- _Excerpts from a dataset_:
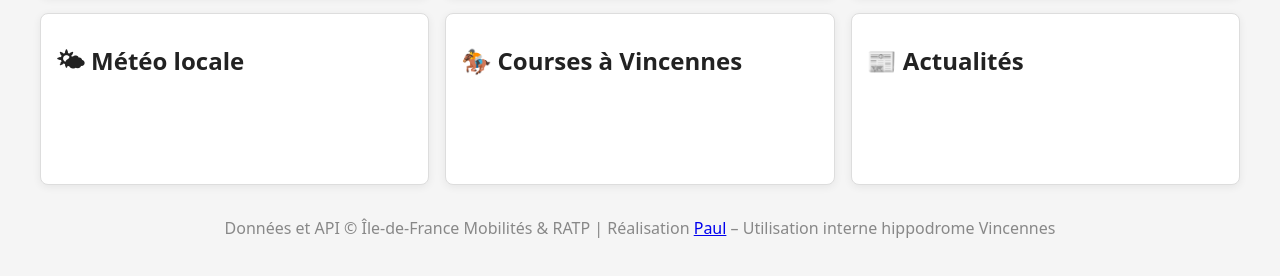
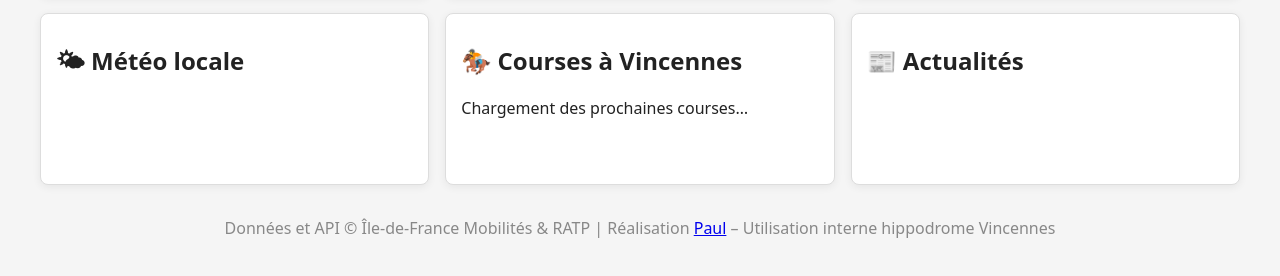
Before and after one commit to plero75/vhp5, a website: page index.html in a window 1280 px wide. Shown: the part 394-670 px from the top of the page. Drawn offline with Linux system fonts and the light colour scheme.

Commit message:
Update index.html

```diff
--- a/index.html
+++ b/index.html
@@ -51,6 +51,8 @@
 
     <section id="courses" class="transport-block" aria-label="Courses à Vincennes">
       <h2>🏇 Courses à Vincennes</h2>
+      <div id="nextRace">Chargement des prochaines courses…</div>
+
     </section>
 
     <section id="newsTicker" class="transport-block" aria-label="Actualités">
```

- _YOUR ASSIGNMENT_: Except for the pictures, set down all of the records exactly as they are.

- _ANSWER TO THIS TASK_:
Before and after one commit to plero75/vhp5, a website: page index.html in a window 1280 px wide. Shown: the part 394-670 px from the top of the page. Drawn offline with Linux system fonts and the light colour scheme.

Commit message:
Update index.html

```diff
--- a/index.html
+++ b/index.html
@@ -51,6 +51,8 @@
 
     <section id="courses" class="transport-block" aria-label="Courses à Vincennes">
       <h2>🏇 Courses à Vincennes</h2>
+      <div id="nextRace">Chargement des prochaines courses…</div>
+
     </section>
 
     <section id="newsTicker" class="transport-block" aria-label="Actualités">
```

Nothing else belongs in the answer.